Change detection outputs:
++++++++++
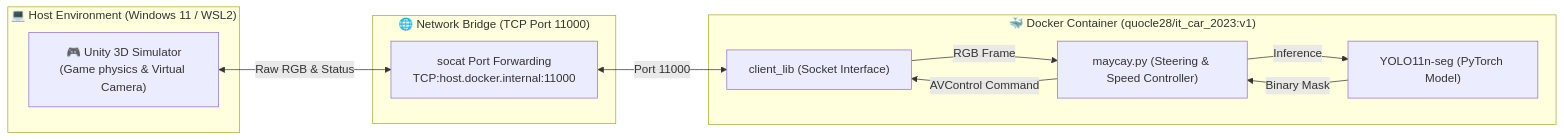
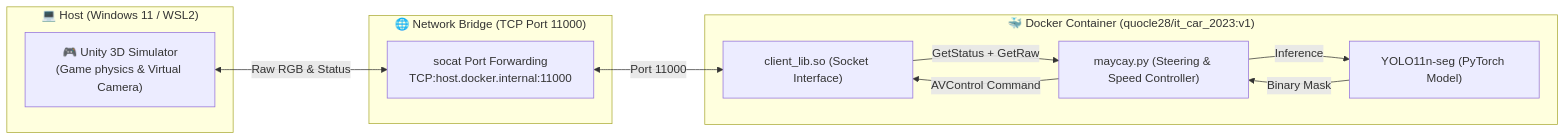
The first of 2 diagrams in README.md (Tam-sketch/UIT-car-racing), drawn with Mermaid before and after one commit. The commit also changed other lines of this file and 5 other files, not shown here.

````diff
--- a/README.md
+++ b/README.md
@@ -51,23 +56,23 @@
 ```mermaid
 graph LR
-    subgraph Host["💻 Host Environment (Windows 11 / WSL2)"]
+    subgraph Host["💻 Host (Windows 11 / WSL2)"]
         Unity["🎮 Unity 3D Simulator<br>(Game physics & Virtual Camera)"]
     end
 
     subgraph Bridge["🌐 Network Bridge (TCP Port 11000)"]
         Socat["socat Port Forwarding<br>TCP:host.docker.internal:11000"]
     end
 
     subgraph Container["🐳 Docker Container (quocle28/it_car_2023:v1)"]
-        ClientLib["client_lib (Socket Interface)"]
+        ClientLib["client_lib.so (Socket Interface)"]
         YOLO["YOLO11n-seg (PyTorch Model)"]
         Controller["maycay.py (Steering & Speed Controller)"]
     end
 
     Unity <-->|Raw RGB & Status| Socat
     Socat <-->|Port 11000| ClientLib
-    ClientLib -->|RGB Frame| Controller
+    ClientLib -->|GetStatus + GetRaw| Controller
     Controller -->|Inference| YOLO
     YOLO -->|Binary Mask| Controller
     Controller -->|AVControl Command| ClientLib
 ```
````
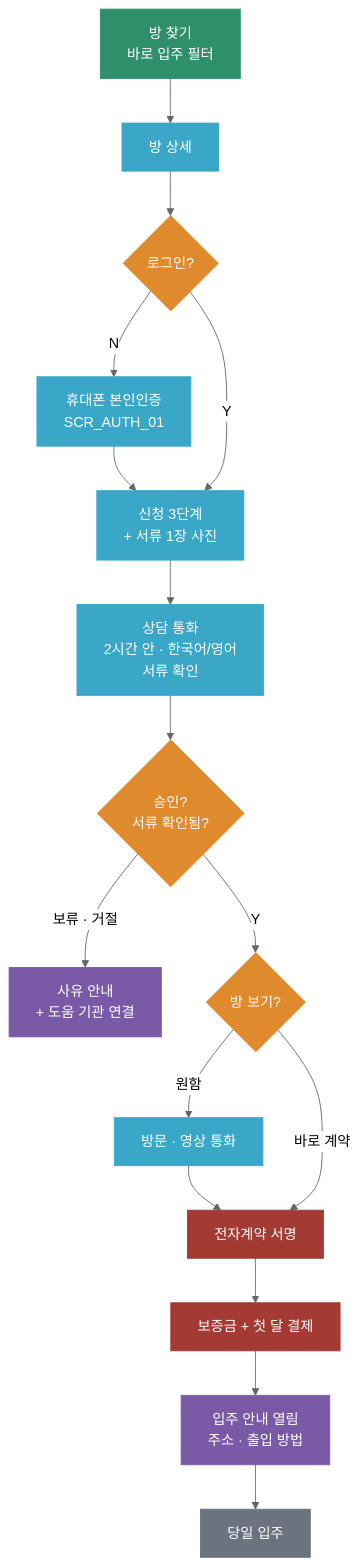
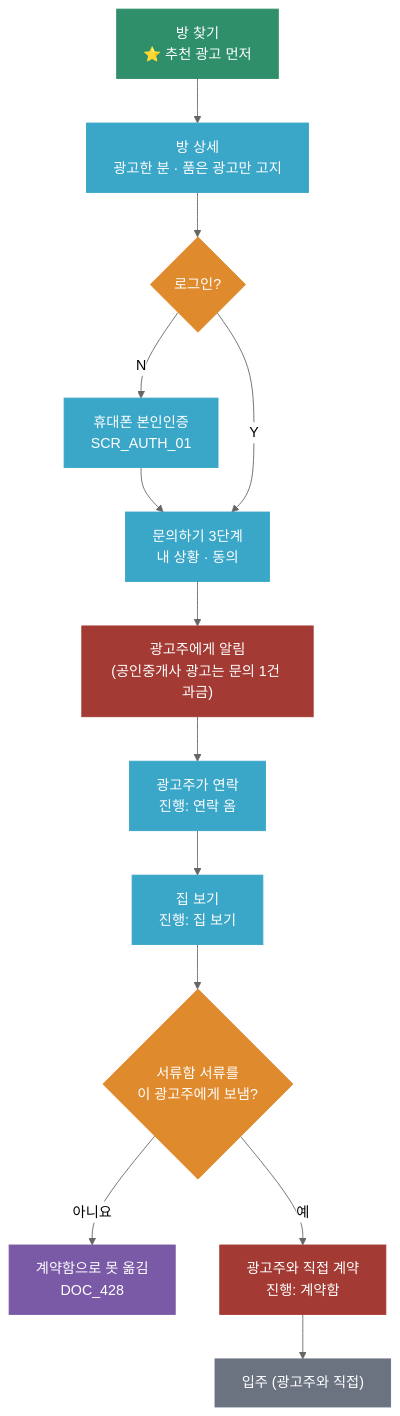
One commit to mijin1996/wepApp_shareRoom_poom changed the first of 2 diagrams in docs/Proposal/planner_IA_Flow.md. Above: the diagram before and after it, drawn with Mermaid (neutral theme). The commit also changed other lines of this file and 12 other files, not shown here.

````diff
--- a/docs/Proposal/planner_IA_Flow.md
+++ b/docs/Proposal/planner_IA_Flow.md
@@ -70,22 +72,20 @@
 ```mermaid
 flowchart TB
-  A["방 찾기<br/>바로 입주 필터"]:::start --> B["방 상세"]:::proc
+  A["방 찾기<br/>⭐ 추천 광고 먼저"]:::start --> B["방 상세<br/>광고한 분 · 품은 광고만 고지"]:::proc
   B --> C{"로그인?"}:::judge
   C -- N --> D["휴대폰 본인인증<br/>SCR_AUTH_01"]:::proc --> E
-  C -- Y --> E["신청 3단계<br/>+ 서류 1장 사진"]:::proc
-  E --> F["상담 통화<br/>2시간 안 · 한국어/영어<br/>서류 확인"]:::proc
-  F --> G{"승인?<br/>서류 확인됨?"}:::judge
-  G -- 보류 · 거절 --> H["사유 안내<br/>+ 도움 기관 연결"]:::out
-  G -- Y --> I{"방 보기?"}:::judge
-  I -- 원함 --> I2["방문 · 영상 통화"]:::proc --> J
-  I -- 바로 계약 --> J["전자계약 서명"]:::val
-  J --> K["보증금 + 첫 달 결제"]:::val
-  K --> L["입주 안내 열림<br/>주소 · 출입 방법"]:::out
-  L --> M["당일 입주"]:::endn
+  C -- Y --> E["문의하기 3단계<br/>내 상황 · 동의"]:::proc
+  E --> F["광고주에게 알림<br/>(공인중개사 광고는 문의 1건 과금)"]:::val
+  F --> G["광고주가 연락<br/>진행: 연락 옴"]:::proc
+  G --> H["집 보기<br/>진행: 집 보기"]:::proc
+  H --> I{"서류함 서류를<br/>이 광고주에게 보냄?"}:::judge
+  I -- 아니요 --> J["계약함으로 못 옮김<br/>DOC_428"]:::out
+  I -- 예 --> K["광고주와 직접 계약<br/>진행: 계약함"]:::val
+  K --> L["입주 (광고주와 직접)"]:::endn
   classDef start fill:#2F8F6B,color:#fff,stroke:#2F8F6B
   classDef proc fill:#3AA6C8,color:#fff,stroke:#3AA6C8
   classDef val fill:#A33A33,color:#fff,stroke:#A33A33
   classDef judge fill:#E08A2E,color:#fff,stroke:#E08A2E
   classDef out fill:#7A5AA6,color:#fff,stroke:#7A5AA6
   classDef endn fill:#6B7280,color:#fff,stroke:#6B7280
 ```
````
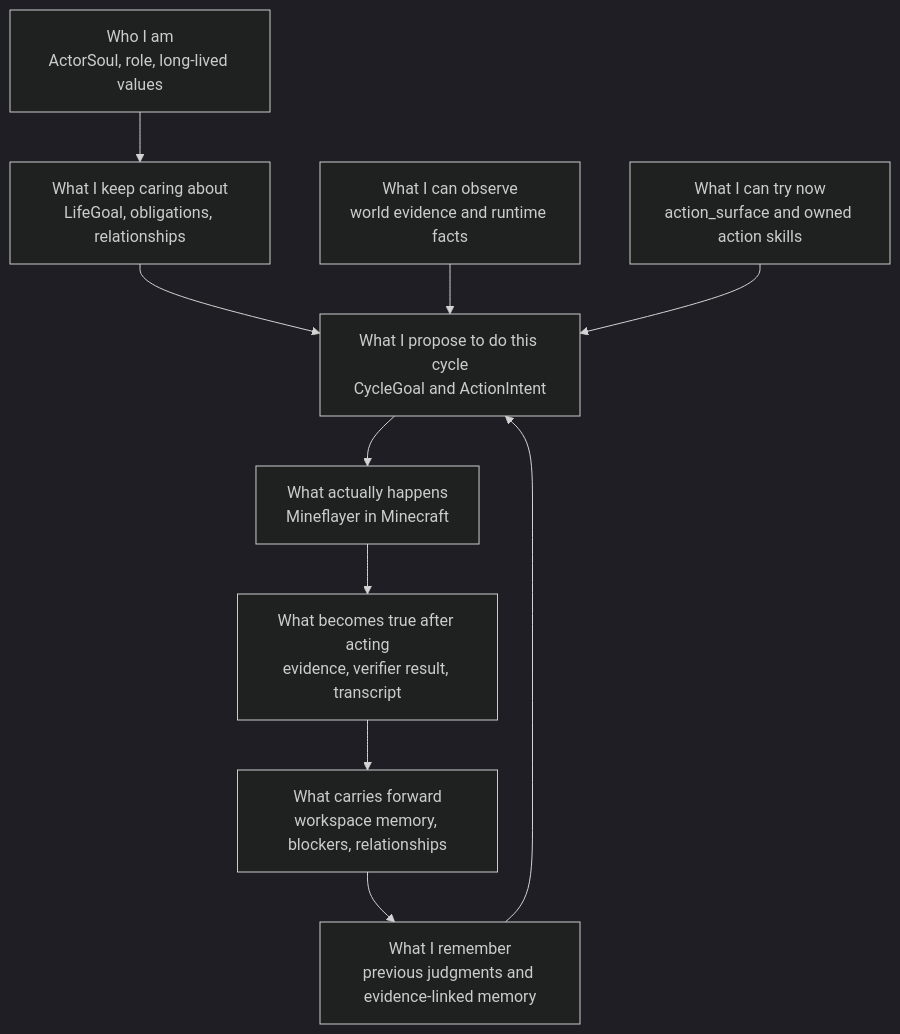
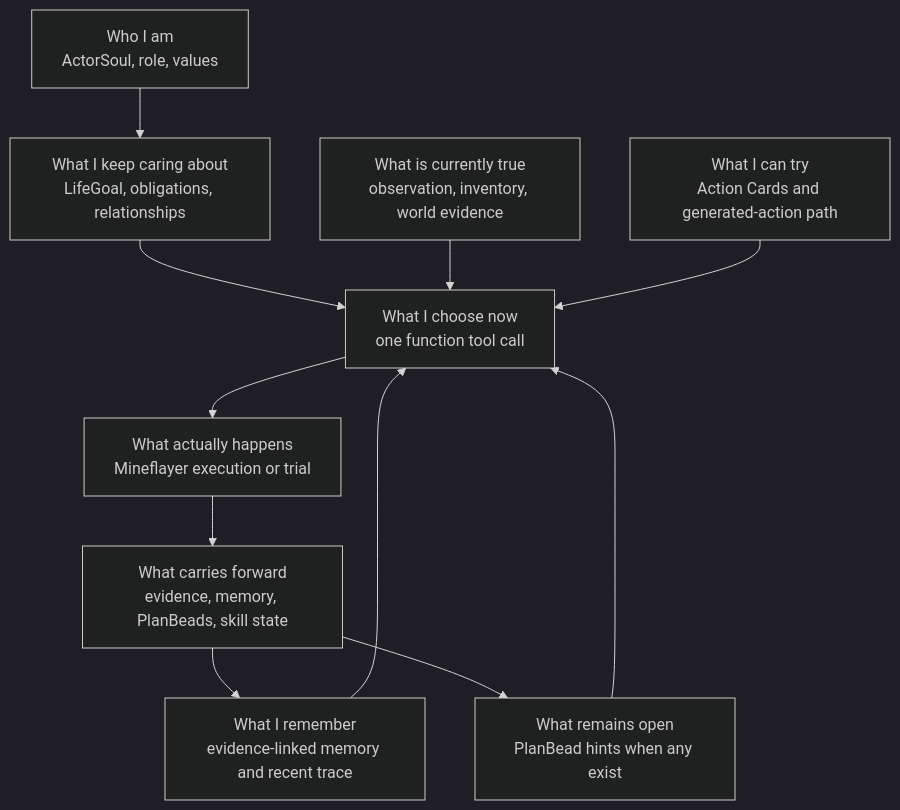
Before and after one commit to gigio1023/minecraft-llm-agent-community: the second of 6 diagrams in CURRENT_IMPLEMENTATION_ARCHITECTURE_REVIEW.md, drawn with Mermaid (dark theme). The commit also changed other lines of this file and 218 other files, not shown here.

Commit message:
Align Actor Turn tool calling runtime

````diff
--- a/CURRENT_IMPLEMENTATION_ARCHITECTURE_REVIEW.md
+++ b/CURRENT_IMPLEMENTATION_ARCHITECTURE_REVIEW.md
@@ -70,22 +93,21 @@
 ```mermaid
 flowchart TD
-  Identity["Who I am<br/>ActorSoul, role, long-lived values"]
+  Identity["Who I am<br/>ActorSoul, role, values"]
   Direction["What I keep caring about<br/>LifeGoal, obligations, relationships"]
-  Observation["What I can observe<br/>world evidence and runtime facts"]
-  Memory["What I remember<br/>previous judgments and evidence-linked memory"]
-  Body["What I can try now<br/>action_surface and owned action skills"]
-  Choice["What I propose to do this cycle<br/>CycleGoal and ActionIntent"]
-  World["What actually happens<br/>Mineflayer in Minecraft"]
-  Consequence["What becomes true after acting<br/>evidence, verifier result, transcript"]
-  Continuity["What carries forward<br/>workspace memory, blockers, relationships"]
+  EvidenceNow["What is currently true<br/>observation, inventory, world evidence"]
+  Memory["What I remember<br/>evidence-linked memory and recent trace"]
+  Work["What remains open<br/>PlanBead hints when any exist"]
+  Body["What I can try<br/>Action Cards and generated-action path"]
+  Turn["What I choose now<br/>one function tool call"]
+  World["What actually happens<br/>Mineflayer execution or trial"]
+  Consequence["What carries forward<br/>evidence, memory, PlanBeads, skill state"]
 
-  Identity --> Direction
-  Direction --> Choice
-  Observation --> Choice
-  Memory --> Choice
-  Body --> Choice
-  Choice --> World
-  World --> Consequence
-  Consequence --> Continuity
-  Continuity --> Memory
+  Identity --> Direction --> Turn
+  EvidenceNow --> Turn
+  Memory --> Turn
+  Work --> Turn
+  Body --> Turn
+  Turn --> World --> Consequence
+  Consequence --> Memory
+  Consequence --> Work
 ```
````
++++++++++
- _What the task requires_:
Copy each line above where the string "subgraph" occurs.

- _Answer below_:
-    subgraph Host["💻 Host Environment (Windows 11 / WSL2)"]
+    subgraph Host["💻 Host (Windows 11 / WSL2)"]
     subgraph Bridge["🌐 Network Bridge (TCP Port 11000)"]
     subgraph Container["🐳 Docker Container (quocle28/it_car_2023:v1)"]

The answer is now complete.